“Shure has a fantastic handle on RF these days. I’ve been a big fan of the UHF-R system ever since it came out, and now the PSM 900 has really taken in-ears to the next level,” says Monty. “It sounds fantastic, and it’s clearly been designed to make life easy for monitor engineers.” He calls out the ability to program all transmitters with a single bodypack as a great time-saver, and finds the menu layout very intuitive. He characterizes Shure’s new patent-pending CueMode feature as “a lifesaver. Being able to listen to all my frequencies and mixes on a single bodypack is a great tool. And checking all my frequencies right before the band hits the stage is a nice change from having to carry a handful of packs around.”
The drum miking is Shure from top to bottom. Brent Fitz’s kick drum is captured by a Beta 91A boundary mic, mounted on a soft pillow inside the drum for stable, repeatable positioning. The three toms are miked by the Beta 56®A, attached directly to each drum with Shure’s unique A56D drum mount. “Those mics are great on the kit,” says Monty Carlo. “Between the articulating capsule and the drum mounts, we get the mics in exactly the same position every show, and the Beta 56 can take an erratic stick hit better than a smaller capsule might.”

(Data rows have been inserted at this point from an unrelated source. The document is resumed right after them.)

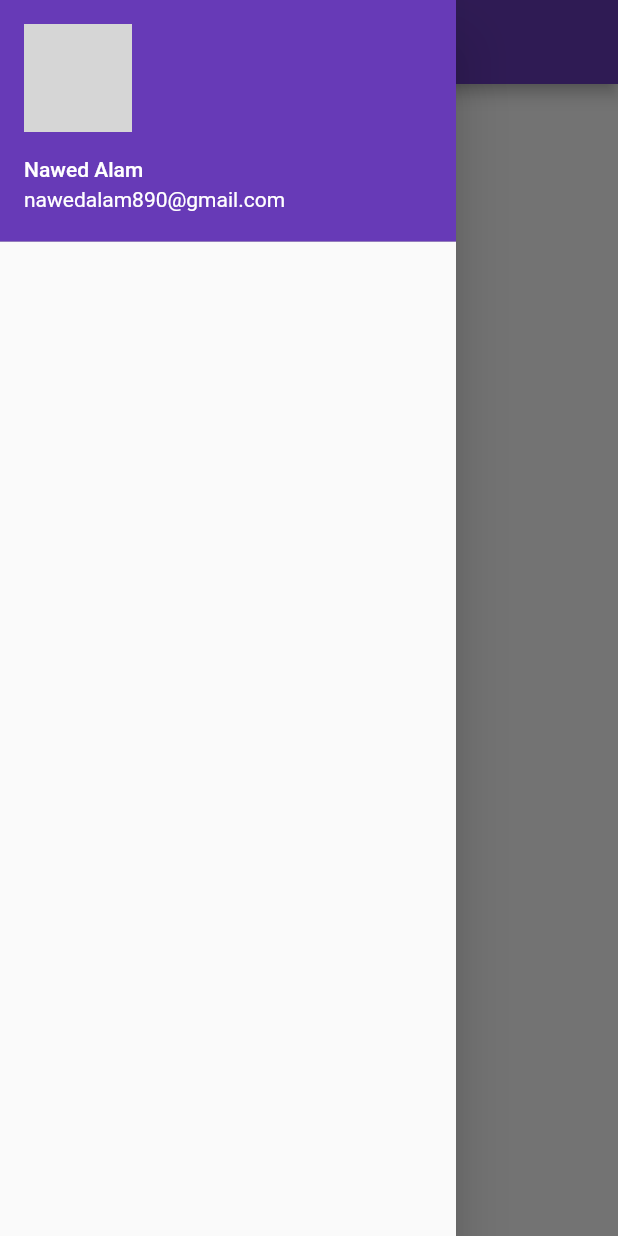
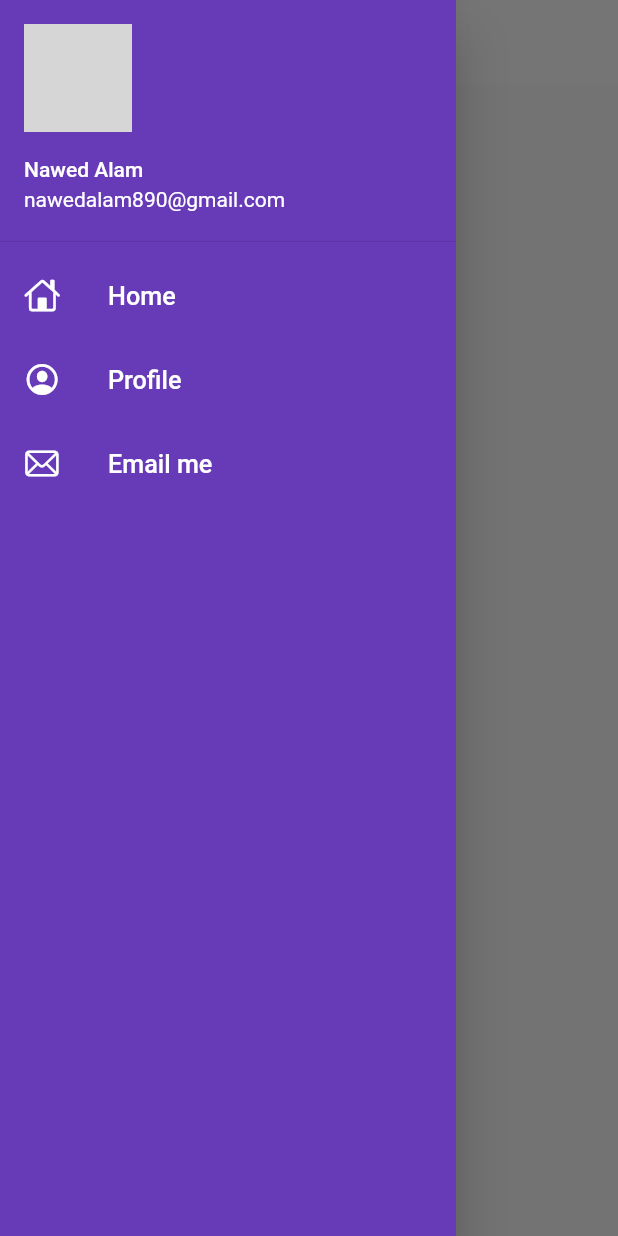
Before and after one commit to nawed-alam/flutter_catlog, a Flutter app: the screen it shows after launch, with the side drawer open, on a phone screen of 412 x 824 dp. Run offline on Flutter 3.47's test engine with Material 2 defaults, Android fonts, the phone set to English and light mode, and no system bars; network calls fail; grey boxes are pictures that could not be loaded.

Commit message:
theme_day_8

```diff
--- a/lib/main.dart
+++ b/lib/main.dart
@@ -1,6 +1,7 @@
 import 'package:flutter/material.dart';
 import 'package:flutter_catlog/pages/login_page.dart';
 import 'package:flutter_catlog/utils/routes.dart';
+import 'package:flutter_catlog/widgets/themes.dart';
 import 'pages/home_page.dart';
 void main() {
   runApp(MyApp());
@@ -17,10 +18,8 @@ class MyApp extends StatelessWidget {
       // darkTheme: ThemeData(
       //   brightness: Brightness.dark,
       // ),
-     // debugShowCheckedModeBanner: false,
-      theme: ThemeData(
-        primarySwatch: Colors.deepPurple,
-      ),
+      debugShowCheckedModeBanner: false,
+      theme: MyTheme.lightTheme(context),
       initialRoute:  MyRoutes.homeRoute,
      routes: {
       "/":(context) => LoginPage(),
--- a/lib/widgets/drawer.dart
+++ b/lib/widgets/drawer.dart
@@ -1,3 +1,4 @@
+import 'package:flutter/cupertino.dart';
 import 'package:flutter/material.dart';
 
 class MyDrawer extends StatelessWidget {
@@ -6,6 +7,8 @@ class MyDrawer extends StatelessWidget {
   Widget build(BuildContext context) {
     final imageurl="https://scontent.fccu2-3.fna.fbcdn.net/v/t39.30808-6/294547951_1757545387914530_1608761366972931872_n.jpg?_nc_cat=111&ccb=1-7&_nc_sid=730e14&_nc_ohc=HMdVpJTQ83gAX8WKVuD&_nc_ht=scontent.fccu2-3.fna&oh=00_AfCka3wkoI0AGJnD7TMnnzgoSDebgRR6B5om753bwVcmUA&oe=63EAF221";
     return Drawer(
+      child:Container(
+        color: Colors.deepPurple,
         child: ListView(
           children: [
             DrawerHeader(
@@ -18,8 +21,39 @@ class MyDrawer extends StatelessWidget {
                   backgroundImage: NetworkImage(imageurl),
                 ),
                 ),
+            ),
+             ListTile(
+              leading: Icon(
+                CupertinoIcons.home,color: Colors.white,
+              ),
+              title: Text("Home",
+              textScaleFactor: 1.2
+              ,style: TextStyle(
+                color: Colors.white,
+              ),),
+            ),
+             ListTile(
+              leading: Icon(
+                CupertinoIcons.profile_circled,color: Colors.white,
+              ),
+              title: Text("Profile",
+              textScaleFactor: 1.2
+              ,style: TextStyle(
+                color: Colors.white,
+              ),),
+            ),
+            ListTile(
+              leading: Icon(
+                CupertinoIcons.mail,color: Colors.white,
+              ),
+              title: Text("Email me",
+              textScaleFactor: 1.2
+              ,style: TextStyle(
+                color: Colors.white,
+              ),),
             )
           ],
+        ),
       ),
     );
   }
--- /dev/null
+++ b/lib/widgets/themes.dart
@@ -0,0 +1,14 @@
+import 'package:flutter/material.dart';
+
+class MyTheme{
+ static ThemeData lightTheme(BuildContext context) => ThemeData(
+        primarySwatch: Colors.deepPurple,
+        appBarTheme: AppBarTheme(
+         titleTextStyle: TextStyle(color: Colors.black54,fontWeight:FontWeight.bold,fontSize: 20,),
+           color: Colors.white,
+           elevation: 0.0,
+           iconTheme: IconThemeData(color: Colors.black),
+
+        )
+      );
+}
```
Lines whose indentation alone changed are shown as unchanged.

Of course, no drum kit is complete without the venerable SM57, and Monty Carlo uses three of them, for snare top, snare bottom, and cowbell. “Using two mics allows me to give each musician a little more choice in their snare sound without having to over-EQ a single 57 on top. So if someone wants a little more ‘crack’ in their monitor mix, I can simply bring up the bottom mic as needed.”
Cymbals are all handled by Shure studio condensers, with a pair of KSM32s overhead, mounted 8-10 inches above the highest cymbal. For the hi-hat and the ride cymbals, Carlo uses the KSM141. “Brent Fitz likes a fair amount cymbal in his ear mix, and he’s really happy with the combination of mics we’re using,” he reports. “They all have a clean, smooth sound, and the compact size of the KSM141 makes them perfect to squeeze into tight spots on the drum kit.”
With Slash being a Shure endorsing artist, Monty Carlo notes that the input list “reads a bit like a Shure brochure, but I wouldn’t change a thing. Being a monitor engineer is all about giving the artists exactly what they want to hear, and having an all-Shure stage makes that a breeze.” After an end-of-year break, Slash will hit the road again in 2011, starting with U.S. dates in January and February.
“With PSM900 I genuinely think Shure has built a fantastic product. And compared to the competition, well… it’s just a vastly superior system. We’re completely over the moon with them. We love them!”
Read the full story on www.shure.co.uk!